Microsoft will plug a hole in a built-in filter in Internet Explorer 8 that can be used to launch the very types of attacks on Web sites it was designed to help prevent, the company said on Tuesday.
The company will update the IE cross-site scripting (XSS) filter in June to fix a hole that researchers warned about at the Black Hat Europe conference in Barcelona last week. The researchers showed how problems with the filter could be used to inject malicious code onto sites including Google, Microsoft's Bing search site, and Twitter.
"A June release is what's usual for the testing involved for updates," a Microsoft spokesperson said.
This will be Microsoft's third attempt to fix security issues with the XSS Filter in IE8.

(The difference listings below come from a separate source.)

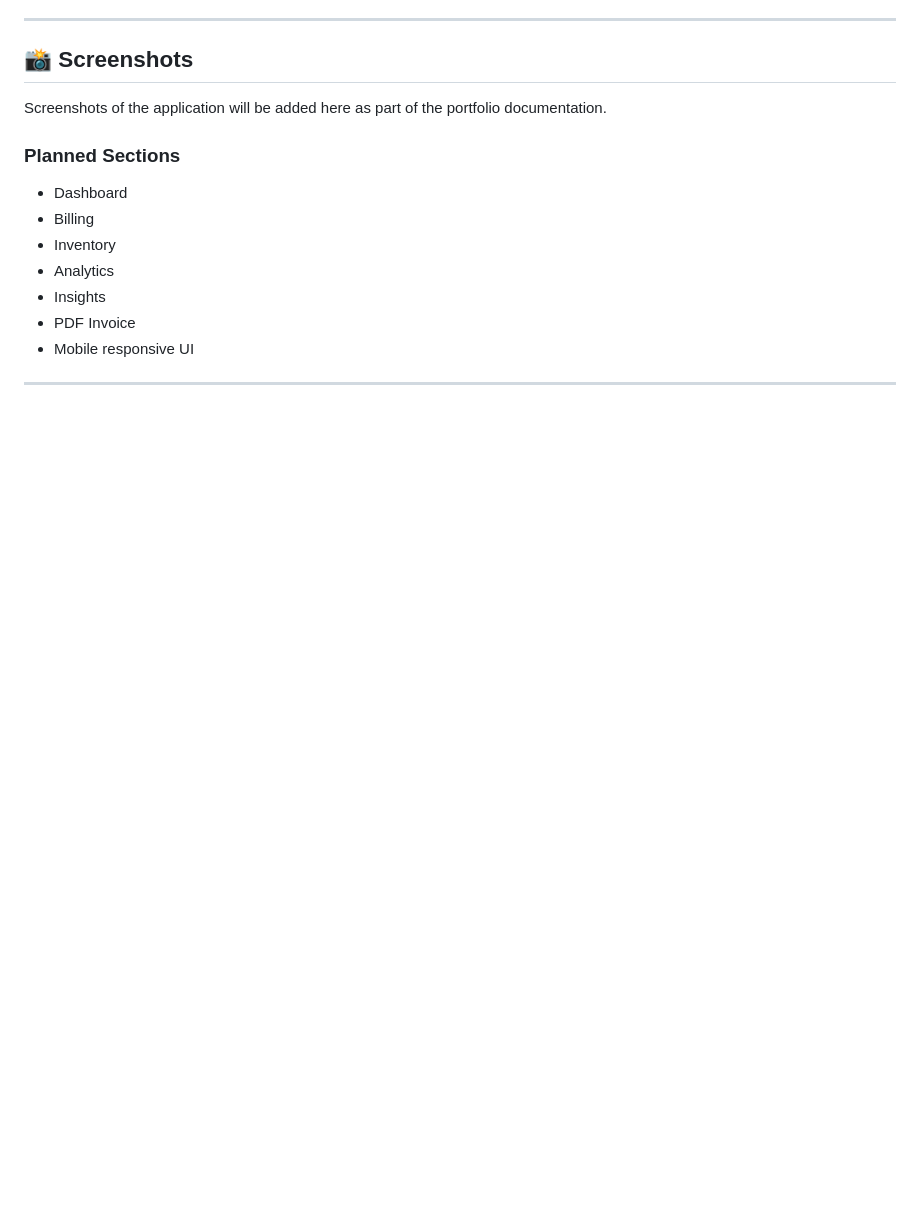
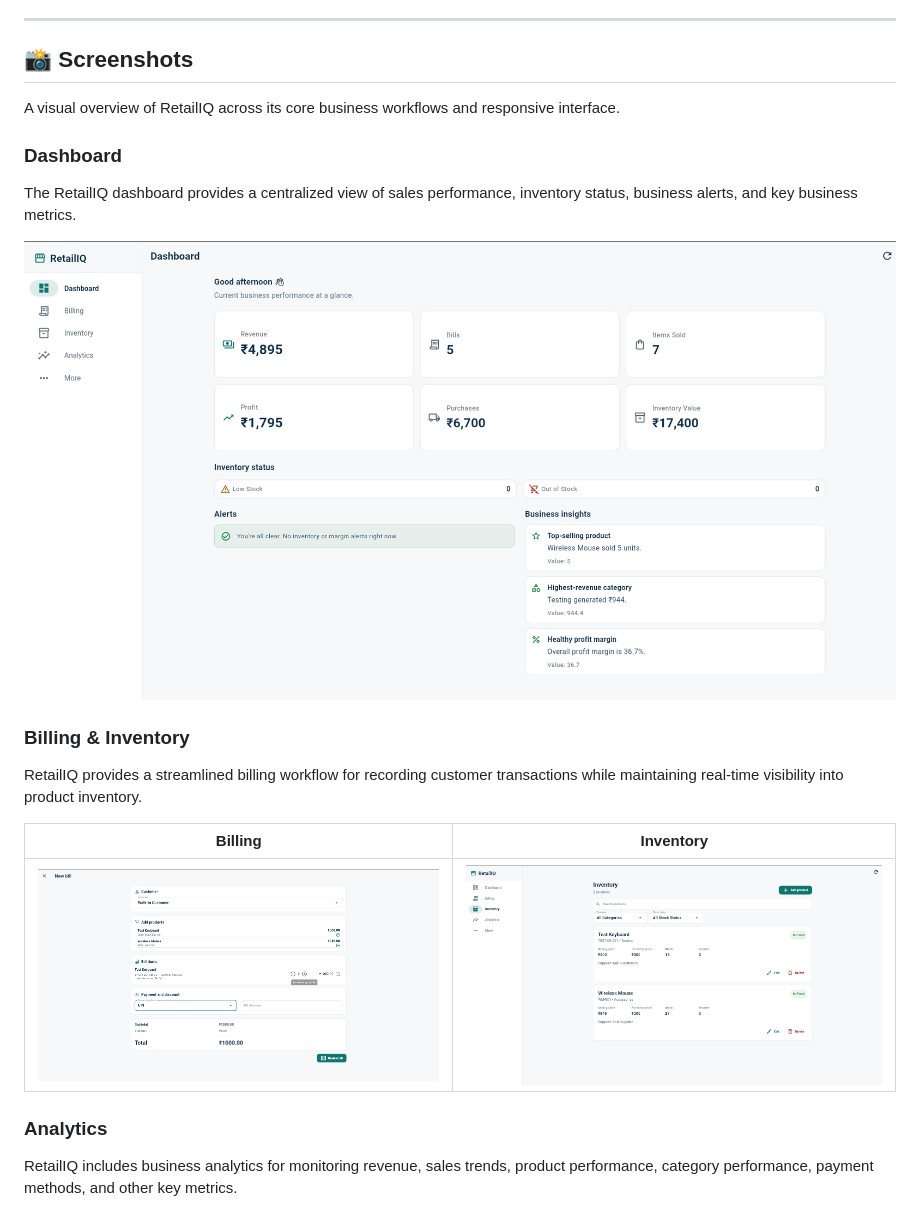
Before and after one commit to Ayeshafirdous5/RetailIQ, a Markdown page: README.md, the part around one of its changes. Rendered like a GitHub page; blank space fills up the shorter version.

Commit message:
docs: add RetailIQ screenshots
Added selected desktop and mobile screenshots for the project README.

```diff
--- a/README.md
+++ b/README.md
@@ -450,16 +450,23 @@ Potential future enhancements include:
 
 ## 📸 Screenshots
 
-Screenshots of the application will be added here as part of the portfolio documentation.
+A visual overview of RetailIQ across its core business workflows and responsive interface.
 
-### Planned Sections
+### Dashboard
 
-- Dashboard
-- Billing
-- Inventory
-- Analytics
-- Insights
-- PDF Invoice
-- Mobile responsive UI
+The RetailIQ dashboard provides a centralized view of sales performance, inventory status, business alerts, and key business metrics.
 
----
+![RetailIQ Dashboard](screenshots/dashboard.png)
+
+### Billing & Inventory
+
+RetailIQ provides a streamlined billing workflow for recording customer transactions while maintaining real-time visibility into product inventory.
+
+| Billing | Inventory |
+|---|---|
+| ![RetailIQ Billing](screenshots/billing.png) | ![RetailIQ Inventory](screenshots/inventory.png) |
+
+### Analytics
+
+RetailIQ includes business analytics for monitoring revenue, sales trends, product performance, category performance, payment methods, and other key metrics.
+
```
Also changed, not shown: other parts of README.md (+15 -0 lines).
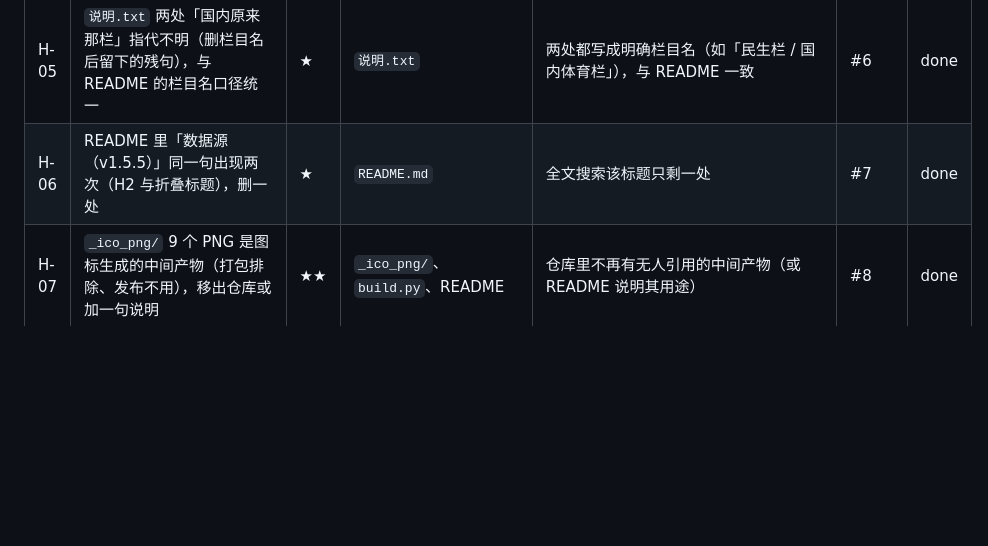
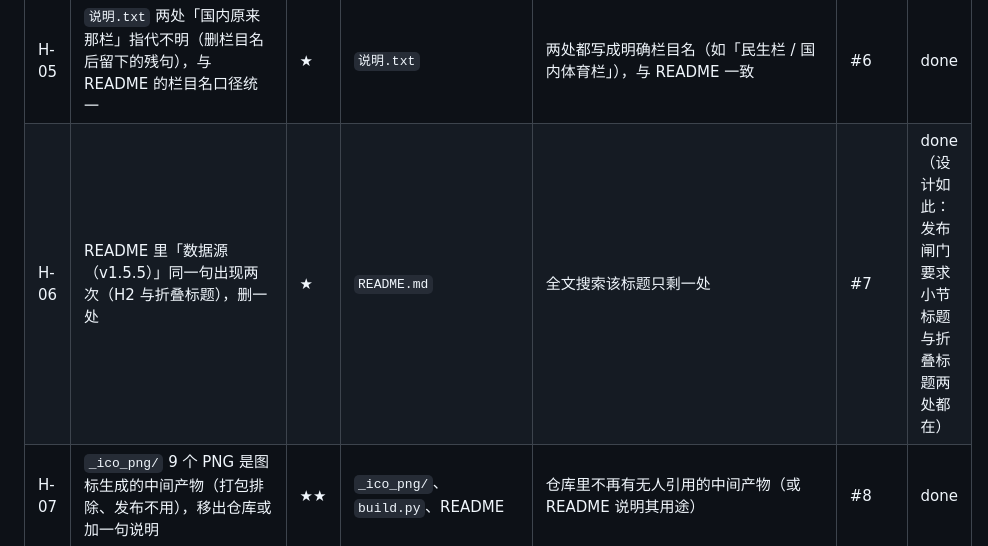
Before and after one commit to kele551/hotnews, a Markdown page: TASKS.md, the part around the change. Rendered like a GitHub page; blank space fills up the shorter version.

```diff
--- a/TASKS.md
+++ b/TASKS.md
@@ -12,7 +12,7 @@
 | H-03 | `docs/COMPLIANCE.md` 编号错乱（两个 `7.1`、中文与阿拉伯序号混用）；README 说"尚未闭环"与第 7 节标题"已闭环"矛盾 | ★★ | `docs/COMPLIANCE.md`、`README.md` | 章节编号唯一且连续；两处对"唯一例外是否闭环"的说法一致 | #4 | done |
 | H-04 | 主源码文件头缺署名（`app.py` / `server.py` / `updater.py` / `build.py` / `check_sources.py` / `make_icon.py` / `_ed25519.py` / `tools/patch_index.py`），`说明.txt` 首部也无署名 | ★ | 上述文件 | 每个 `.py` 文件头有 `# 作者: 海风（kele551）   https://gitee.com/kele551/hotnews`；`说明.txt` 首部有署名行 | #5 | done |
 | H-05 | `说明.txt` 两处「国内原来那栏」指代不明（删栏目名后留下的残句），与 README 的栏目名口径统一 | ★ | `说明.txt` | 两处都写成明确栏目名（如「民生栏 / 国内体育栏」），与 README 一致 | #6 | done |
-| H-06 | README 里「数据源（v1.5.5）」同一句出现两次（H2 与折叠标题），删一处 | ★ | `README.md` | 全文搜索该标题只剩一处 | #7 | done |
+| H-06 | README 里「数据源（v1.5.5）」同一句出现两次（H2 与折叠标题），删一处 | ★ | `README.md` | 全文搜索该标题只剩一处 | #7 | done（设计如此：发布闸门要求小节标题与折叠标题两处都在） |
 | H-07 | `_ico_png/` 9 个 PNG 是图标生成的中间产物（打包排除、发布不用），移出仓库或加一句说明 | ★★ | `_ico_png/`、`build.py`、README | 仓库里不再有无人引用的中间产物（或 README 说明其用途） | #8 | done |
 | H-08 | `.gitignore` 里 `Harnesssecrets*` 看似笔误，改成带注释的说明或删除 | ★ | `.gitignore` | 每条忽略规则都能说清为什么在 | #9 | done |
 
```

"The XSS Filter related Blackhat EU presentation discussed a vulnerability that was previously disclosed and addressed in the January security update to Internet Explorer (MS10-002)," David Ross wrote on the Microsoft Security Response Center blog.
That was followed by a critical update in March. (MS10-018)
The update scheduled for June "will address a SCRIPT tag attack scenario described in the Blackhat EU presentation," Ross wrote. "In the case of the Internet Explorer XSS Filter, researchers found scenarios that are generally applicable across XSS filtering technologies in all currently shipping browsers with this technology built-in."
Update 3:50 p.m. PDT: Added comment from Microsoft spokesperson.